Clip of Ted Harrison talking about Jimmy Jimmy Knacko – skip to 1 min. 23 sec. for the chant!

If they managed to do this without any part of them touching the ground then they would repeat the process. If not, the teams would swap around. Result: hours of fun, likely getting a sore back and a few scrapes and bruises along the way.

This film held at the British Film Institute shows the same game being played in Yorkshire in 1900 – skip to 22 sec.

Gentler street games did exist, involving toys such as hoops and skimmers, marbles, and diabolos. There was also a game called tippy-cat or tip-cat which sounds like as much fun as you can possibly get out of two sticks. One stick – the ‘cat’ – was short with tapered ends, so that it could be ‘tipped up’ into the air when hit on the end with a larger stick, then batted away while in the air. The batter would then get points based upon the distance away the cat has landed, as measured in jumps. Again, potentially hours of fun, likely with less chance of pain.

Other activities such as making ‘grottoes’ were seemingly creative, but actually were thinly veiled attempts to wheedle a few pence out of adults. This pastime involved collecting discarded oyster shells to build – no-doubt in a very artistic manner – a small ‘grotto’ or castle in the street. Passing adults would be invited (or harangued) to view the splendour of the grotto in return for a small coin – in Ted Harrison’s words: “ah go on Guvnor, only a farthing!”. Grottoes were invariably set up near pubs in the hope of captivating adults in a more generous mood. However, you had to beware rival grotto-crafting children who might come and knock down your creation to eliminate competition.*

For many of the interviewees, their childhood memories were strongly shaped by the experience of London during a time of war. Ted Harrison describes how when the First World War broke out, children in the East End formed ‘tin bands’ using tea chests, saucepans, comb and paper and the like as instruments, and marched around local streets. In an outburst of patriotism – coupled with canny entrepreneurial spirit – Ted actually marched his ramshackle band all the way from Shoreditch to Trafalgar Square and the Embankment, singing a song about the German General von Kluck along the way, and happily gathering up coins that crowds threw at them. However, his band’s glory was short-lived; a rival tin band from another street picked a fight with them and stole their ‘instruments’.

Fights and scrapes were evidently a common part of East End childhood, though they were more staged or ritualised, rather than truly violent, according to an interview with Hackney author Alexander Baron. He also tells of street rivalry being played out via an informal Sunday football league.

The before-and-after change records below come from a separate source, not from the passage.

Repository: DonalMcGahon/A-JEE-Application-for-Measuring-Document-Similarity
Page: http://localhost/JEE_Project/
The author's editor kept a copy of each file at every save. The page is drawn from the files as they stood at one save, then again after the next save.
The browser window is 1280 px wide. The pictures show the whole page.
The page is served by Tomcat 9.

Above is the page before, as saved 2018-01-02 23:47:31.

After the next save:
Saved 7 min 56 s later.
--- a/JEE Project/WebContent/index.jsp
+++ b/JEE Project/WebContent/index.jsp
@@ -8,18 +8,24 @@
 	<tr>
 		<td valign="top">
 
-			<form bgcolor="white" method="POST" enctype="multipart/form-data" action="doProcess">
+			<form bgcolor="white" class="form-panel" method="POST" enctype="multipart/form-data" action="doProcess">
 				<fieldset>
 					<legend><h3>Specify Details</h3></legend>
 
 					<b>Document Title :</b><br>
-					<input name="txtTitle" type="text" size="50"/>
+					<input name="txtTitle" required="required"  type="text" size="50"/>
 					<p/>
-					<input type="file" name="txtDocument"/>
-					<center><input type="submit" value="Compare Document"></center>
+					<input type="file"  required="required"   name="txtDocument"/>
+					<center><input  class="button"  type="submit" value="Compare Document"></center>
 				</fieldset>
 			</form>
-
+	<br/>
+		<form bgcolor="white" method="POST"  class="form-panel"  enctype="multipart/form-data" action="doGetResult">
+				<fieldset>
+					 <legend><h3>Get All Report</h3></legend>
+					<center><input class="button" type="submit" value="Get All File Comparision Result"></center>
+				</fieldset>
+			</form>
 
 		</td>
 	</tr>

Teams of players would be formed street by street, and fixtures somehow organised by word of mouth. The result was that come Sunday, a street team from, say, London Fields would end up playing a street team from Hackney Marshes.

Alexander Baron describes street football matches in Hackney

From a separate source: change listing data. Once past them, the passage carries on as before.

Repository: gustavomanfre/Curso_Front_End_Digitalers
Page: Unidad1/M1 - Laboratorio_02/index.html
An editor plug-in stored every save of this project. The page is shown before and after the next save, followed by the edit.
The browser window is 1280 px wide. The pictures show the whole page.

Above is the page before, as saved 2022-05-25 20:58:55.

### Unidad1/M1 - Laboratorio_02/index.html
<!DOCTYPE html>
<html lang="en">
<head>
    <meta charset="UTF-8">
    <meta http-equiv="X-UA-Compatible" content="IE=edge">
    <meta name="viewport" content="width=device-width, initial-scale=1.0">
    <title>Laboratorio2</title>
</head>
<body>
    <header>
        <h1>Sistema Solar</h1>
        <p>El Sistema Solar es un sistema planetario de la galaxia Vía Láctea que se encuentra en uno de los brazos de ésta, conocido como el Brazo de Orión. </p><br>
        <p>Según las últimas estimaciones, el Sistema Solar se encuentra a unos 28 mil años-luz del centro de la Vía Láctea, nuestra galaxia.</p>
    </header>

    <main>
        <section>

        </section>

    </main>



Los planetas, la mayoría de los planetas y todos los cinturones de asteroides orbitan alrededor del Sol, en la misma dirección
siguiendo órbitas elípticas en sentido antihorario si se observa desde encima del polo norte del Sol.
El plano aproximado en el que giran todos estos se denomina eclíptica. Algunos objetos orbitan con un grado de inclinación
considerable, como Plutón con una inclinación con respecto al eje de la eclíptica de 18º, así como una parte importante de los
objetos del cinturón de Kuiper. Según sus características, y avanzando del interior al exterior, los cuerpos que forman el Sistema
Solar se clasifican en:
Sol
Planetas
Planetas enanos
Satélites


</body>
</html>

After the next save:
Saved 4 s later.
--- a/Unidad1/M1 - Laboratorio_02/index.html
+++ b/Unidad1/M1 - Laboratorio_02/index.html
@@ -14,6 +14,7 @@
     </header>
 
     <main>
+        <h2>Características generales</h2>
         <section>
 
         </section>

Uncovering these personal memories of childhoods in the East End has been absolutely fascinating for me, and especially so hearing about them directly via sound recordings of oral histories. It’s made me realise just how important sound archives are to preserving aspects of our lives that maybe otherwise we don’t give much thought to. It’s also inspired me to be more creative: I’m off to find some oyster shells and try my hand at making a grotto…

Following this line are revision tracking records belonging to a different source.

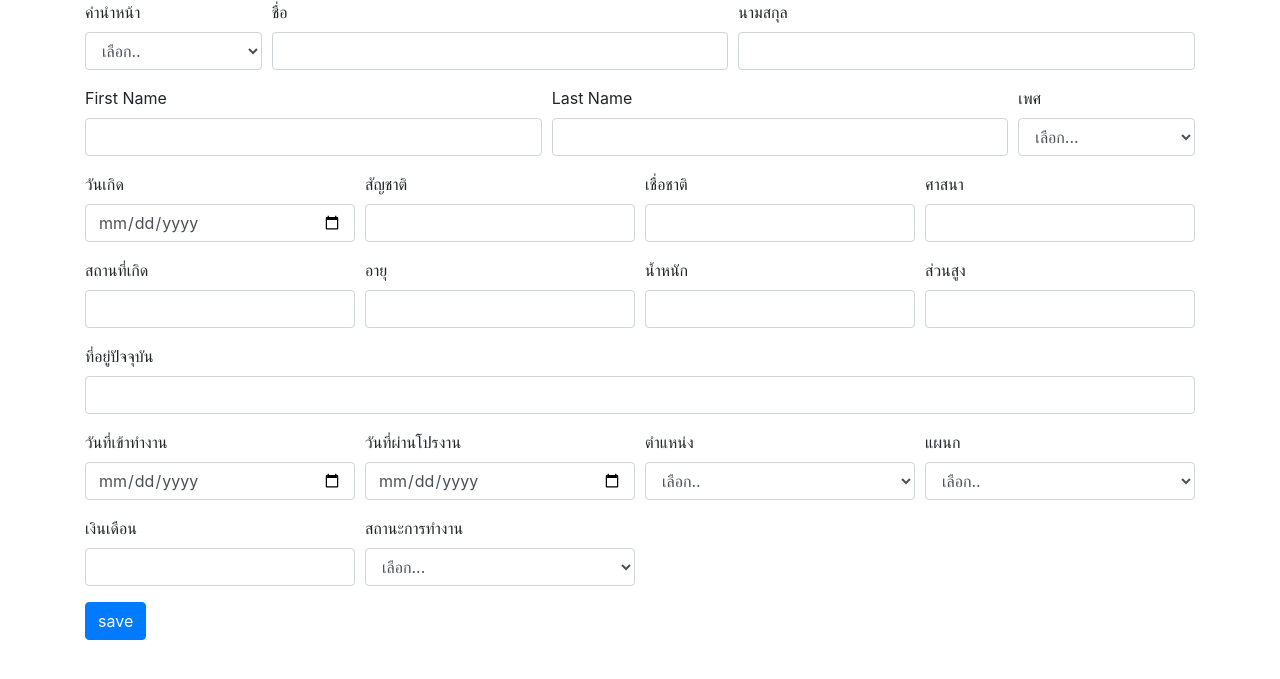
Repository: p2job/javawebapp
Page: http://localhost/demojsp/insert.jsp
An editor plug-in stored every save of this project. The page is shown before and after the next save, followed by the edit.
The browser window is 1280 px wide. The pictures show the whole page.
The page is served by Tomcat 9. Queries for data that is not in the repository find no rows.

Above is the page before, as saved 2020-07-31 07:24:22.

### demojsp/WebContent/insert.jsp
<%@page contentType="text/html" pageEncoding="UTF-8"%>
<%@ page import="java.sql.*"  %>
<!DOCTYPE html>
<html>

<head>
    <meta http-equiv="Content-Type" content="text/html; charset=UTF-8">
    <meta name="viewport" content="width=device-width, initial-scale=1, shrink-to-fit=no">
    <link rel="stylesheet" href="https://stackpath.bootstrapcdn.com/bootstrap/4.5.0/css/bootstrap.min.css" integrity="sha384-9aIt2nRpC12Uk9gS9baDl411NQApFmC26EwAOH8WgZl5MYYxFfc+NcPb1dKGj7Sk" crossorigin="anonymous">
    <title>Insert Employee</title>
</head>

<body>
    <div class="container">
        <form action="insert.jsp" method="post">
            <div class="form-row">
                <div class="form-group col-md-2">
                    <label for="inputName_Prefix">คำนำหน้า</label>
                    <select id="Name_Prefix" class="form-control" name="Name_Prefix">
                        <option selected>เลือก..</option>
                        <option value="นาย">นาย</option>
                        <option value="นาง">นาง</option>
                        <option value="นางสาว">นางสาว</option>
                    </select>
                </div>
                <div class="form-group col-md-5">
                    <label for="inputFirst_Name">ชื่อ</label>
                    <input type="text" class="form-control" id="First_Name" name="First_Name">
                </div>
                <div class="form-group col-md-5">
                    <label for="inputLast_Name">นามสกุล</label>
                    <input type="text" class="form-control" id="Last_Name" name="Last_Name">
                </div>
            </div>
            <div class="form-row">
                <div class="form-group col-md-5">
                    <label for="inputFirst_Name_Eng">First Name</label>
                    <input type="text" class="form-control" id="First_Name_Eng" name="First_Name_Eng">
                </div>
                <div class="form-group col-md-5">
                    <label for="inputLast_Name_Eng">Last Name</label>
                    <input type="text" class="form-control" id="Last_Name_Eng" name="Last_Name_Eng">
                </div>
                <div class="form-group col-md-2">
                    <label for="inputSex">เพศ</label>
                    <select id="Sex" class="form-control" name="Sex">
                        <option selected>เลือก...</option>
                        <option value="M">ชาย</option>
                        <option value="F">หญิง</option>
                    </select>
                </div>
            </div>
            <div class="form-row">
                <div class="form-group col-md-3">
                    <label for="inputBirth_Date">วันเกิด</label>
                    <input type="date" class="form-control" id="Birth_Date" name="Birth_Date">
                </div>
                <div class="form-group col-md-3">
                    <label for="inputPhone_Number">สัญชาติ</label>
                    <input type="text" class="form-control" id="Phone_Number" name="Phone_Number">
                </div>
                <div class="form-group col-md-3">
                    <label for="inputPhone_Number">เชื่อชาติ</label>
                    <input type="text" class="form-control" id="Phone_Number" name="Phone_Number">
                </div>
                <div class="form-group col-md-3">
                    <label for="inputPhone_Number">ศาสนา</label>
                    <input type="text" class="form-control" id="Phone_Number" name="Phone_Number">
                </div>
            </div>
            <div class="form-row">
                <div class="form-group col-md-3">
                    <label for="inputBirth_Date">สถานที่เกิด</label>
                    <input type="text" class="form-control" id="Birth_Date" name="Birth_Date">
                </div>
                <div class="form-group col-md-3">
                    <label for="inputPhone_Number">อายุ</label>
                    <input type="text" class="form-control" id="Phone_Number" name="Phone_Number">
                </div>
                <div class="form-group col-md-3">
                    <label for="inputPhone_Number">น้ำหนัก</label>
                    <input type="text" class="form-control" id="Phone_Number" name="Phone_Number">
                </div>
                <div class="form-group col-md-3">
                    <label for="inputPhone_Number">ส่วนสูง</label>
                    <input type="text" class="form-control" id="Phone_Number" name="Phone_Number">
                </div>
            </div>
            <div class="form-row">
                <div class="form-group col-md-12">
                    <label for="inputBirth_Date">ที่อยู่ปัจจุบัน</label>
                    <input type="text" class="form-control" id="Birth_Date" name="Birth_Date">
                </div>
            </div>
            <div class="form-row">
                <div class="form-group col-md-3">
                    <label for="inputHire_Date">วันที่เข้าทำงาน</label>
                    <input type="date" class="form-control" id="Hire_Date" name="Hire_Date">
                </div>
                <div class="form-group col-md-3">
                    <label for="inputProbation_Date">วันที่ผ่านโปรงาน</label>
                    <input type="date" class="form-control" id="Probation_Date" name="Probation_Date">
                </div>
                <div class="form-group col-md-3">
                <%
	Connection connect = null;
	ResultSet rec = null;
	Statement s= null;

	try {
		Class.forName("com.mysql.jdbc.Driver");
		connect =  DriverManager.getConnection("jdbc:mysql://localhost/employee" +
				"?user=root&password=");
		s = connect.createStatement();
		String sql="SELECT * FROM position";
		rec=s.executeQuery(sql);


	} catch (Exception e) {
		// TODO Auto-generated catch block
		out.println(e.getMessage());
		e.printStackTrace();
	}

	%>
                    <label for="inputPosition_ID">ตำแหน่ง</label>
                    <select id="Position_ID" class="form-control" name="Position_ID">
                        <option selected>เลือก..</option>
                        <% while((rec!=null)&&(rec.next())) {%>
                        <option value="<%= rec.getString("Position_ID") %>"><%= rec.getString("Position_Name") %></option>
                         <% } %>
                    </select>
                </div>
                <%
	try {
		Class.forName("com.mysql.jdbc.Driver");
		connect =  DriverManager.getConnection("jdbc:mysql://localhost/employee" +
				"?user=root&password=");
		s = connect.createStatement();
		String sql="SELECT * FROM department";
		rec=s.executeQuery(sql);


	} catch (Exception e) {
		// TODO Auto-generated catch block
		out.println(e.getMessage());
		e.printStackTrace();
	}

	%>
                <div class="form-group col-md-3">
                    <label for="inputDepartment_ID">แผนก</label>
                    <select id="Department_ID" class="form-control" name="Department_ID">
                        <option selected>เลือก..</option>
                        <% while((rec!=null)&&(rec.next())) {%>
                        <option value="<%= rec.getString("Department_ID") %>"><%= rec.getString("Department_Name") %></option>
                         <% } %>
                    </select>
                </div>
            </div>
            <div class="form-row">
                <div class="form-group col-md-3">
                    <label for="inputSalary">เงินเดือน</label>
                    <input type="text" class="form-control" id="Salary" name="Salary">
                </div>
                <div class="form-group col-md-3">
                    <label for="inputStatus">สถานะการทำงาน</label>
                    <select id="Status" class="form-control" name="Status">
                        <option selected>เลือก...</option>
                        <option value="2">ทำงานอยู่</option>
                        <option value="1">พักงาน</option>
                        <option value="0">ลาออก</option>
                    </select>
                </div>
            </div>
            <button type="submit" class="btn btn-primary">save</button>
        </form>
    </div>


    <script src="https://code.jquery.com/jquery-3.5.1.slim.min.js" integrity="sha384-DfXdz2htPH0lsSSs5nCTpuj/zy4C+OGpamoFVy38MVBnE+IbbVYUew+OrCXaRkfj" crossorigin="anonymous"></script>
    <script src="https://cdn.jsdelivr.net/npm/popper.js@1.16.0/dist/umd/popper.min.js" integrity="sha384-Q6E9RHvbIyZFJoft+2mJbHaEWldlvI9IOYy5n3zV9zzTtmI3UksdQRVvoxMfooAo" crossorigin="anonymous"></script>
    <script src="https://stackpath.bootstrapcdn.com/bootstrap/4.5.0/js/bootstrap.min.js" integrity="sha384-OgVRvuATP1z7JjHLkuOU7Xw704+h835Lr+6QL9UvYjZE3Ipu6Tp75j7Bh/kR0JKI" crossorigin="anonymous"></script>
</body>

</html>

After the next save:
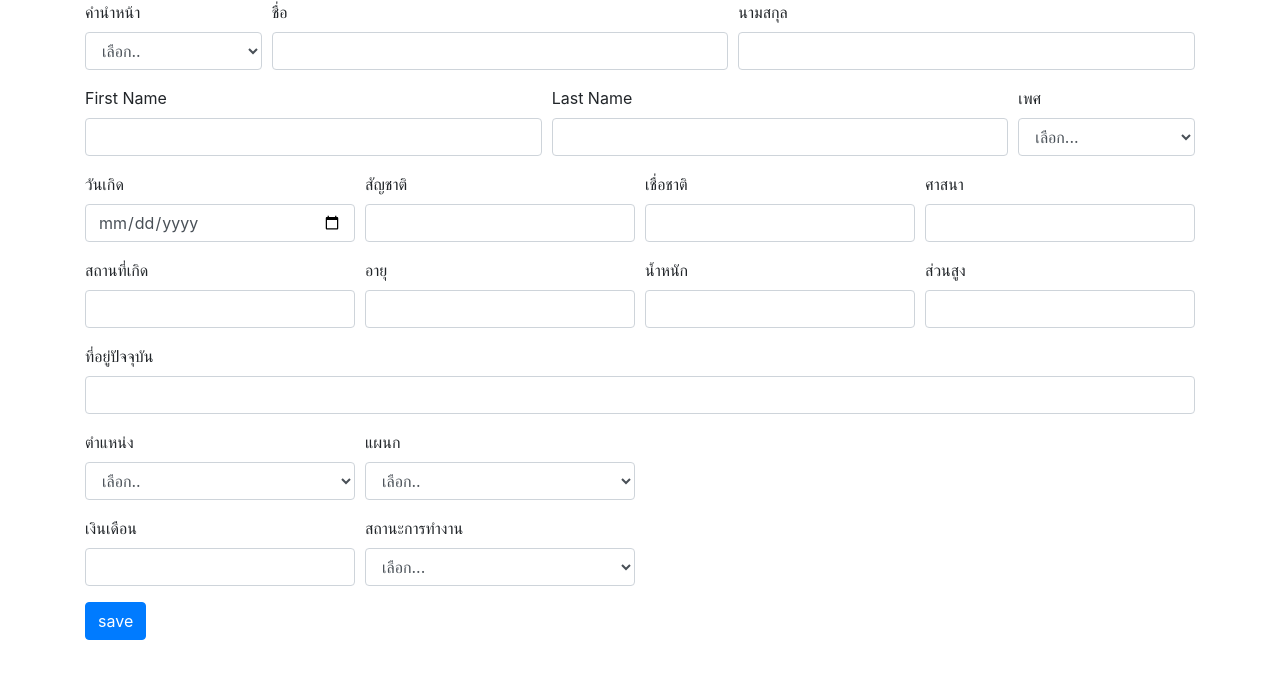
Saved 19 s later.
--- a/demojsp/WebContent/insert.jsp
+++ b/demojsp/WebContent/insert.jsp
@@ -94,14 +94,6 @@
             </div>
             <div class="form-row">
                 <div class="form-group col-md-3">
-                    <label for="inputHire_Date">วันที่เข้าทำงาน</label>
-                    <input type="date" class="form-control" id="Hire_Date" name="Hire_Date">
-                </div>
-                <div class="form-group col-md-3">
-                    <label for="inputProbation_Date">วันที่ผ่านโปรงาน</label>
-                    <input type="date" class="form-control" id="Probation_Date" name="Probation_Date">
-                </div>
-                <div class="form-group col-md-3">
                 <%
 	Connection connect = null;
 	ResultSet rec = null;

This blog post was written by Richard Crappsley, an Unlocking Our Sound Heritage volunteer at LMA. 

*For more information about grottoes see A. Roy Vickery and Monica E. Vickery’s ‘Memories of Grottoes, 1905-1935’, published in Folklore in 1977.